## THE DATA:
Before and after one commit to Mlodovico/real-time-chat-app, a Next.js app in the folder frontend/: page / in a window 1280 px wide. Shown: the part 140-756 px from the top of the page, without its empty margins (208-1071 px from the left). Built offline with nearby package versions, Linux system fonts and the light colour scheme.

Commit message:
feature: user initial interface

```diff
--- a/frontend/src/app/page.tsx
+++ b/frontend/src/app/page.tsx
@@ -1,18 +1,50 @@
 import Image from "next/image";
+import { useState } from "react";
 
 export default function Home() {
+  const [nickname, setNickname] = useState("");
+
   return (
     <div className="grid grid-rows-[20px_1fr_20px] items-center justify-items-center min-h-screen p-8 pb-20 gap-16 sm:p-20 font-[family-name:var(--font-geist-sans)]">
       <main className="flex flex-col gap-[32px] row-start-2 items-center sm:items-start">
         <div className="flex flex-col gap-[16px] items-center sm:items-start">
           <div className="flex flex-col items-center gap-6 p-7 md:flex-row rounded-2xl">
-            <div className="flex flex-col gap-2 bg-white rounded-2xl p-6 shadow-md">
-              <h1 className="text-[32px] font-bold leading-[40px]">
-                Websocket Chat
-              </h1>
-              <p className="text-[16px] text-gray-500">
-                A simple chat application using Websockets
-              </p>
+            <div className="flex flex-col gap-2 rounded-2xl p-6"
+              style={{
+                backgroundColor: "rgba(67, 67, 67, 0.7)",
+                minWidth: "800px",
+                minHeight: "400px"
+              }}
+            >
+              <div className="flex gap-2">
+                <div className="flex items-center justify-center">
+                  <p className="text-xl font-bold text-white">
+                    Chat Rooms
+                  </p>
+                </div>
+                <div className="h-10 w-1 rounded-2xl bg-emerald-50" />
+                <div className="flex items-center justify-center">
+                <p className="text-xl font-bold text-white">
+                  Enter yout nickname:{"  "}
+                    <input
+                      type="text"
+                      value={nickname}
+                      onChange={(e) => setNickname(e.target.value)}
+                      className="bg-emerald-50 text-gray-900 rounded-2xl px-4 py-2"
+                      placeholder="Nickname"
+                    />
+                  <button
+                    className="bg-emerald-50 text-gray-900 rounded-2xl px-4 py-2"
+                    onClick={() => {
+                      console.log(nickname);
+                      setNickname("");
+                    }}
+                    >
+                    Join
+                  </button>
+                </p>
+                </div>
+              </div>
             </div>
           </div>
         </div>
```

## TASK REQUIREMENTS:
Search the material above for the word "page", then copy out each line that has it.

## EXERCISE RESULT:
Before and after one commit to Mlodovico/real-time-chat-app, a Next.js app in the folder frontend/: page / in a window 1280 px wide. Shown: the part 140-756 px from the top of the page, without its empty margins (208-1071 px from the left). Built offline with nearby package versions, Linux system fonts and the light colour scheme.
--- a/frontend/src/app/page.tsx
+++ b/frontend/src/app/page.tsx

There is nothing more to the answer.